Start of EXERCISE INPUTS

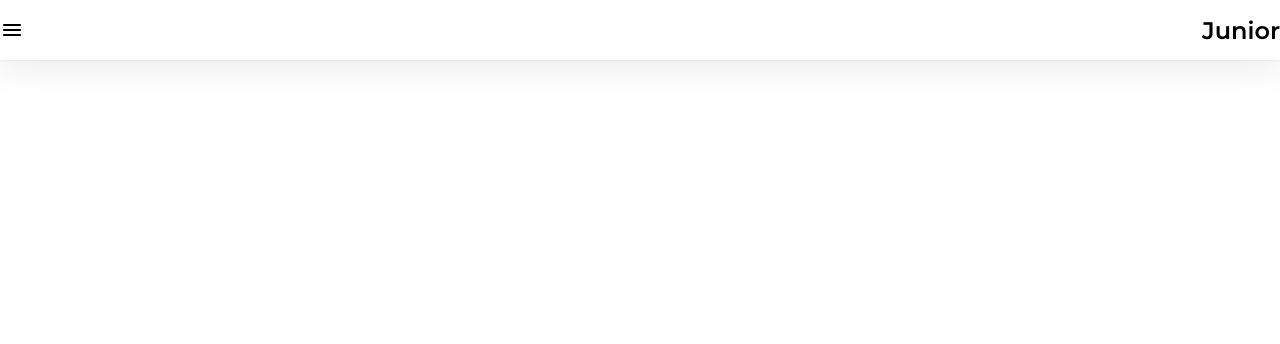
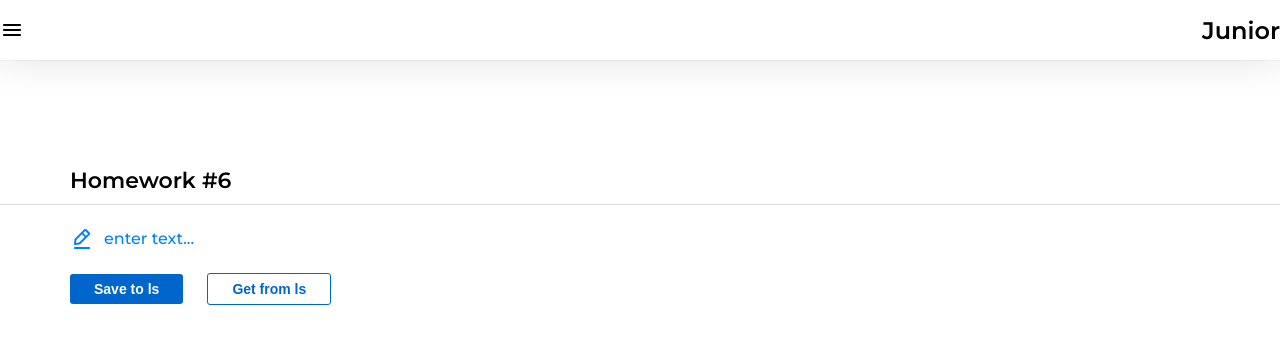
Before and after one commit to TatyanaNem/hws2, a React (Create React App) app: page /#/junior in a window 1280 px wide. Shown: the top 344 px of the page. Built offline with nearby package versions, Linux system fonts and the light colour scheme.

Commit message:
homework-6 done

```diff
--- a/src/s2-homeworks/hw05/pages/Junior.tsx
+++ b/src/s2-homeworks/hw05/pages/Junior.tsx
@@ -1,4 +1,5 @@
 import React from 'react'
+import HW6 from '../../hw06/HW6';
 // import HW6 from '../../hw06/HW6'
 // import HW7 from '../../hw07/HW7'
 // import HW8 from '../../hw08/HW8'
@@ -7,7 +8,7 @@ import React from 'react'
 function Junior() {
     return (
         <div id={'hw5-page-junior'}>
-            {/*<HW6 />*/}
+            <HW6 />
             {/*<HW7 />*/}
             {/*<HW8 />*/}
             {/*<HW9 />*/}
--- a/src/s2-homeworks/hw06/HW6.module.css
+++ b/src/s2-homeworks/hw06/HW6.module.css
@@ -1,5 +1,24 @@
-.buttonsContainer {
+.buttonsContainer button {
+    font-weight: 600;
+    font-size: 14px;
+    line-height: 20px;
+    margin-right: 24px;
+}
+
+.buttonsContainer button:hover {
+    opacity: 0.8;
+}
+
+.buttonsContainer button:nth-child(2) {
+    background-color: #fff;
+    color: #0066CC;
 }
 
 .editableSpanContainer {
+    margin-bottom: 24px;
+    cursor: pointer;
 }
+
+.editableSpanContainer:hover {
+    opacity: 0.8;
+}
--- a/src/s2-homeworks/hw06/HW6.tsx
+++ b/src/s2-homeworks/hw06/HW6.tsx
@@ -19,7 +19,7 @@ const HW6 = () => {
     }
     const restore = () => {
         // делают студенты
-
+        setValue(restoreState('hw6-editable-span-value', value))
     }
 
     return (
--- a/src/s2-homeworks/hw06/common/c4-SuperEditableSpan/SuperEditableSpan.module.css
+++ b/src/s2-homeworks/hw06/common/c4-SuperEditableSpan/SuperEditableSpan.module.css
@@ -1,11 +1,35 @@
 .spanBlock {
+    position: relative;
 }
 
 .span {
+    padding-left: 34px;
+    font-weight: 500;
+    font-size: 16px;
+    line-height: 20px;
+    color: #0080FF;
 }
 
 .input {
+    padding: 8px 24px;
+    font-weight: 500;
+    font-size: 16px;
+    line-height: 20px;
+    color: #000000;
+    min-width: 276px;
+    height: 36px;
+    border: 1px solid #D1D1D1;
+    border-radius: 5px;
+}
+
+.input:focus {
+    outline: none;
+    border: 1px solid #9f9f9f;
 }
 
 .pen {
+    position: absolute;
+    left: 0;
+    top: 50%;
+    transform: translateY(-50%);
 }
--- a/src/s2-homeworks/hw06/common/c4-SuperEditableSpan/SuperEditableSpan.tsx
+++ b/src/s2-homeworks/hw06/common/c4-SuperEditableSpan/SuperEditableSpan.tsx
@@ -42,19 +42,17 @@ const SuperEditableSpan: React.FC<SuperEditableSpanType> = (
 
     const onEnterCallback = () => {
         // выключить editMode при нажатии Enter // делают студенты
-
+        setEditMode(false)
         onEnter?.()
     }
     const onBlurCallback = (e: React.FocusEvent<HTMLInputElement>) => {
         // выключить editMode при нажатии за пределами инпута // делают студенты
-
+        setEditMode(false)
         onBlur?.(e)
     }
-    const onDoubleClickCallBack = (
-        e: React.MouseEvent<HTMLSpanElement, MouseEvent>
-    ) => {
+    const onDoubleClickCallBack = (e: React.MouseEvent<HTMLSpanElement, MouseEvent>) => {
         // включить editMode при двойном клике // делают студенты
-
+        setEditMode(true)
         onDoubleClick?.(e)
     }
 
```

End of EXERCISE INPUTS
Start of EXERCISE INPUTS

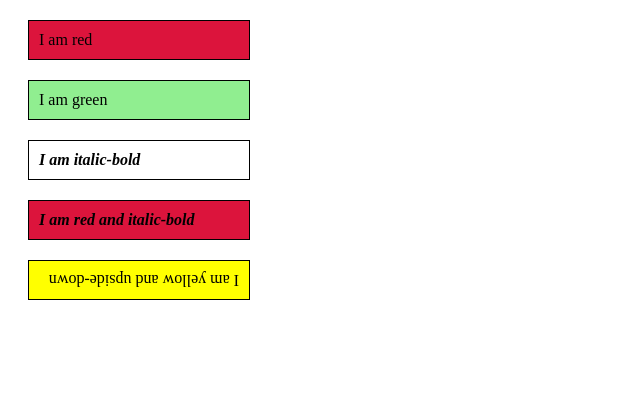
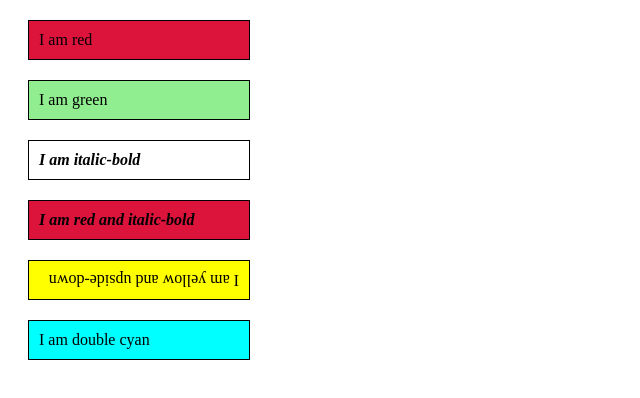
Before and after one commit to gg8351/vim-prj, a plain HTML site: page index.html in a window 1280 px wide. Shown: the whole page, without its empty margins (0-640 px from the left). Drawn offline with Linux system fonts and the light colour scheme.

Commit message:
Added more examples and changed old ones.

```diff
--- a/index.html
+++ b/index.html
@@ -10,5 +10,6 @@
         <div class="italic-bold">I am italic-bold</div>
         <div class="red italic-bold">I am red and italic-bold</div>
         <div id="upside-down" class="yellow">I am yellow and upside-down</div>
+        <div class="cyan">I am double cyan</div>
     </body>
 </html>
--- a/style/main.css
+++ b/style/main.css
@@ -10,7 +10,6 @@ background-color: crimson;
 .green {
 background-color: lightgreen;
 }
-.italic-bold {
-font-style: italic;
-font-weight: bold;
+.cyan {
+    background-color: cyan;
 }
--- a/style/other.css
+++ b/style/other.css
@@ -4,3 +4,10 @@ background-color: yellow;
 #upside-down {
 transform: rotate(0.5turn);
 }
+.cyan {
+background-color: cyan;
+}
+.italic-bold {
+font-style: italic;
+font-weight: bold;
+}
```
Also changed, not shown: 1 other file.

End of EXERCISE INPUTS

ASSIGNMENT
Could you return the lines in the entries above that contain "onDoubleClickCallBack"?

ANSWER BELOW
-    const onDoubleClickCallBack = (
+    const onDoubleClickCallBack = (e: React.MouseEvent<HTMLSpanElement, MouseEvent>) => {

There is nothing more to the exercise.